  • Iran To Conduct First Satellite Launch Soon

  • European science satellite launch delayed until at least February
  • Boeing Launches Third Italian Earth Observation Satellite
  • GOCE Launch Delayed Until 2009
  • Launch Complex Now Available For Civil, Commercial Launches

  • Endeavour Crew Arrives For Practice Countdown
  • Endeavour Nears Launch Pad 39A
  • STS-126 Mission Moves Forward
  • Atlantis Reaches VAB

  • Expedition 17 Set To Undock Today
  • Expedition 18 Takes Charge
  • Expedition 18 Crew Docks With Space Station
  • Expedition 18 Crew Launches From Baikonur

  • Soyuz Lands In Kazakhstan With Two Russian cosmonauts And Tourist
  • Center To Study Acute Effects Of Space Radiation
  • ISRO Eyes Manned Moon Mission By 2015
  • India To Build New Launch-Pad, Astronaut Training Centre

  • China Successfully Launches Research Satellites
  • China To Launch FY-4 Weather Satellite Around 2013
  • Shenzhou 7 Astronauts In Good Health
  • Chinese Scientists Start Studying Samples From Shenzhou-7

  • VIPeR Robot Demonstrates Exceptional Agility
  • iRobot Receives Order From TARDEC For iRobot Warrior 700
  • iRobot Awarded US Army Contract For Robotic Systems
  • Robots Learn To Follow

  • Mars pioneers should stay there permanently, says Buzz Aldrin
  • Phoenix Lander Finishes Soil Delivery To Onboard Labs
  • Laser could aid search for life on Mars
  • Europe delays ExoMars mission, again

  • The content herein, unless otherwise known to be public domain, are Copyright Space.TV Corporation.
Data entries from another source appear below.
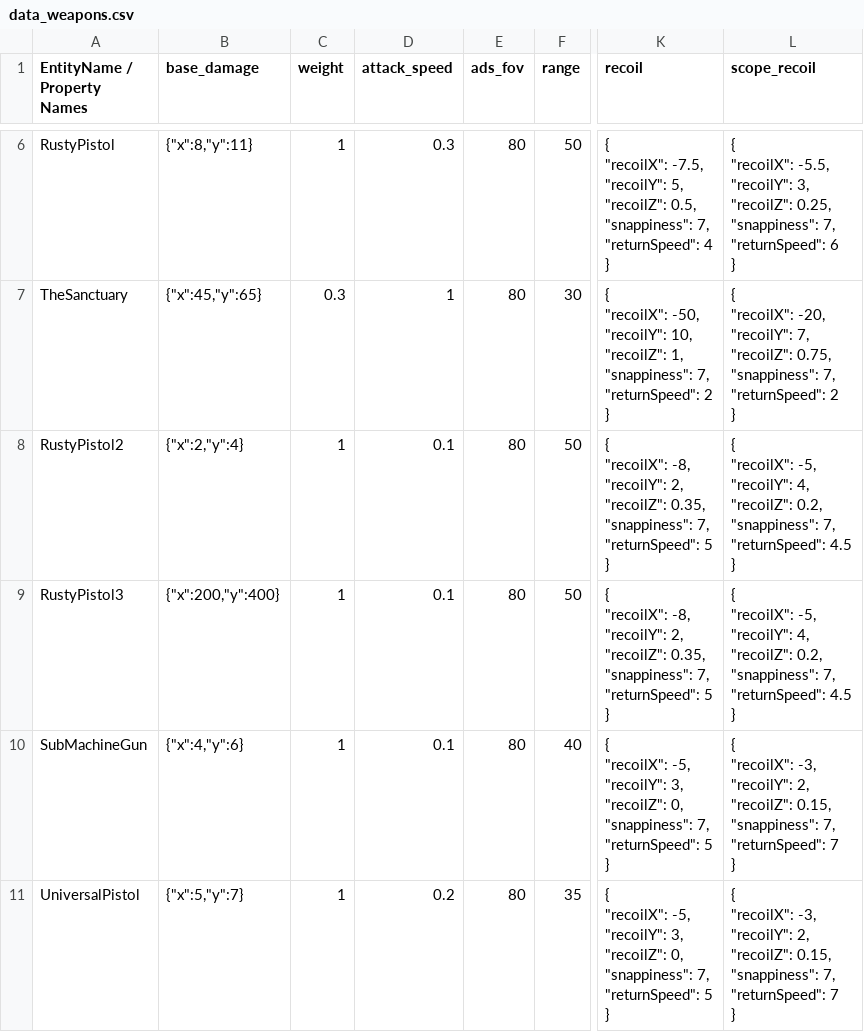
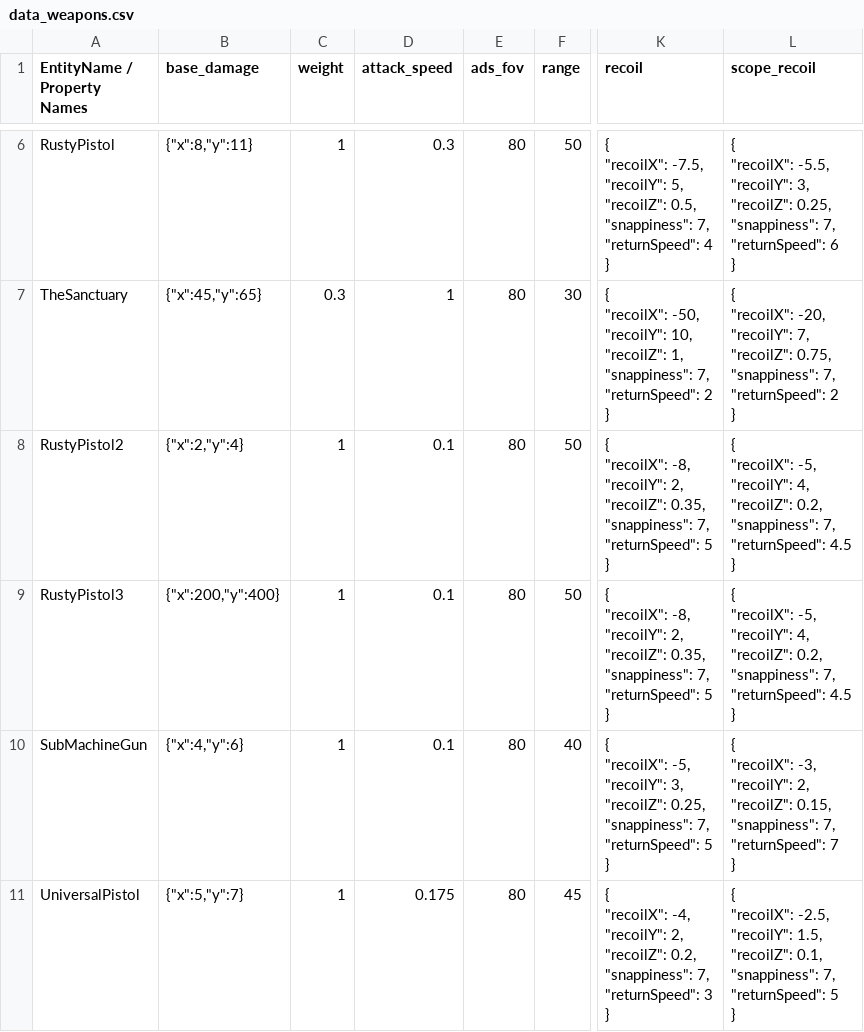
Before and after one commit to cty288/Capstone, a CSV file: Assets/Resources/data_weapons.csv, drawn as a sheet; only a part is shown, gaps mark what is left out; ↵ is a line break in a cell; the diff names each change by its address in the sheet, - before the commit and + after, or states it on an @@ line.

```diff
--- a/Assets/Resources/data_weapons.csv
+++ b/Assets/Resources/data_weapons.csv
-K10 (recoil): …3, ↵ "recoilZ": 0, ↵ "snappiness": 7,…
+K10 (recoil): …3, ↵ "recoilZ": 0.25, ↵ "snappiness": 7,…
-D11 (attack_speed): 0.2
+D11 (attack_speed): 0.175
-F11 (range): 35
+F11 (range): 45
-K11 (recoil): { ↵ "recoilX": -5, ↵ "recoilY": 3, ↵ "recoilZ": 0, ↵ "snappiness": 7, ↵ "returnSpeed": 5 ↵ }
+K11 (recoil): { ↵ "recoilX": -4, ↵ "recoilY": 2, ↵ "recoilZ": 0.2, ↵ "snappiness": 7, ↵ "returnSpeed": 3 ↵ }
-L11 (scope_recoil): { ↵ "recoilX": -3, ↵ "recoilY": 2, ↵ "recoilZ": 0.15, ↵ "snappiness": 7, ↵ "returnSpeed": 7 ↵ }
+L11 (scope_recoil): { ↵ "recoilX": -2.5, ↵ "recoilY": 1.5, ↵ "recoilZ": 0.1, ↵ "snappiness": 7, ↵ "returnSpeed": 5 ↵ }
```
Also changed, not shown: 17 other files.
AFP and UPI Wire Stories are copyright Agence France-Presse and United Press International. ESA Portal Reports are copyright European Space Agency. All NASA sourced material is public domain. Additional copyrights may apply in whole or part to other bona fide parties. Advertising does not imply endorsement, agreement or approval of any opinions, statements or information provided by Space.TV Corp on any Web page published or hosted by Space.TV Corp. Privacy Statement